> _Data extracts_:
- Opening Delimiter -

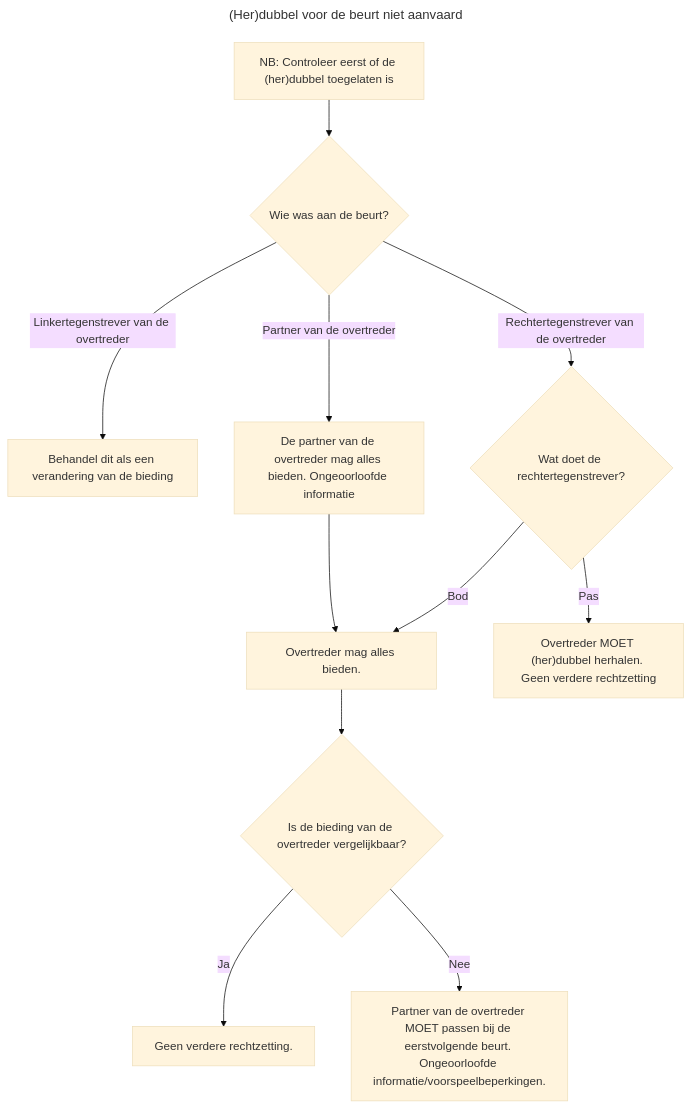
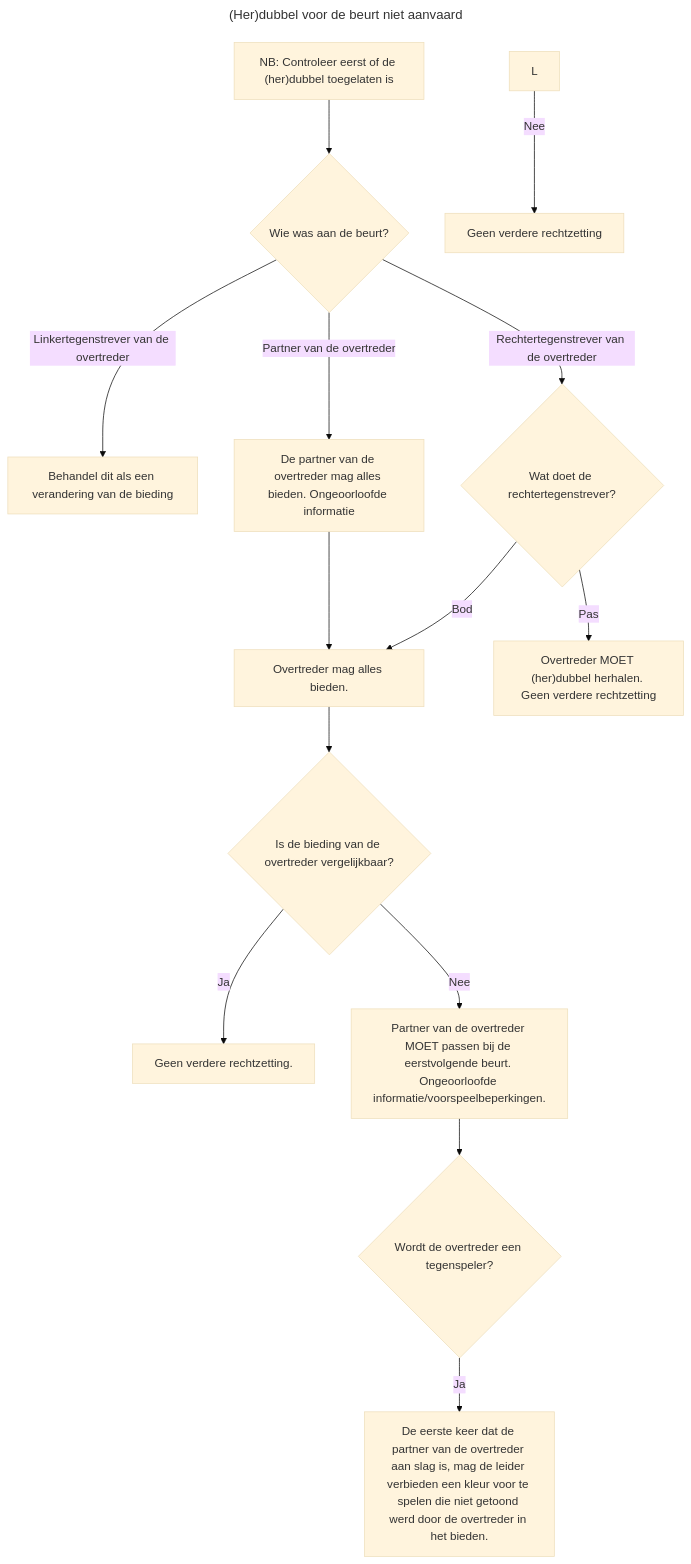
Before and after one commit to tcorneli/CTL-instructies: the diagram in (her)dubbel-voor-de-beurt-niet-geaccepteerd.md, drawn with Mermaid (base theme).

Commit message:
Enhance rules for partner of the overtreder
Added clarification on the consequences for the partner of the overtreder in case of a violation.

````diff
--- a/(her)dubbel-voor-de-beurt-niet-geaccepteerd.md
+++ b/(her)dubbel-voor-de-beurt-niet-geaccepteerd.md
@@ -1,17 +1,19 @@
 ```mermaid
 ---
 title: (Her)dubbel voor de beurt niet aanvaard
 ---
 graph TD
     Z["NB: Controleer eerst of de (her)dubbel toegelaten is"] --> A
     A{Wie was aan de beurt?}
     A -->|Linkertegenstrever van de overtreder| B[Behandel dit als een verandering van de bieding]
     A -->|Partner van de overtreder| C[De partner van de overtreder mag alles bieden. Ongeoorloofde informatie]
     C --> D[Overtreder mag alles bieden.]
     A -->|Rechtertegenstrever van de overtreder| E{Wat doet de rechtertegenstrever?}
     E -->|Bod| D
     E -->|Pas| F["Overtreder MOET (her)dubbel herhalen. Geen verdere rechtzetting"]
     D --> G{Is de bieding van de overtreder vergelijkbaar?}
     G -->|Ja| H[Geen verdere rechtzetting.]
-    G -->|Nee| I[Partner van de overtreder MOET passen bij de eerstvolgende beurt. Ongeoorloofde informatie/voorspeelbeperkingen.]
+    G -->|Nee| I[Partner van de overtreder MOET passen bij de eerstvolgende beurt. Ongeoorloofde informatie/voorspeelbeperkingen.]-->J{Wordt de overtreder een tegenspeler?}
+    J -->|Ja| K[De eerste keer dat de partner van de overtreder aan slag is, mag de leider verbieden een kleur voor te spelen die niet getoond werd door de overtreder in het bieden.]
+    L -->|Nee| M[Geen verdere rechtzetting]
 ```
````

- Closing Delimiter -

> _Work item_:
Scanning the data above, copy out every line where "MOET" is found.

> _Result_:
     E -->|Pas| F["Overtreder MOET (her)dubbel herhalen. Geen verdere rechtzetting"]
-    G -->|Nee| I[Partner van de overtreder MOET passen bij de eerstvolgende beurt. Ongeoorloofde informatie/voorspeelbeperkingen.]
+    G -->|Nee| I[Partner van de overtreder MOET passen bij de eerstvolgende beurt. Ongeoorloofde informatie/voorspeelbeperkingen.]-->J{Wordt de overtreder een tegenspeler?}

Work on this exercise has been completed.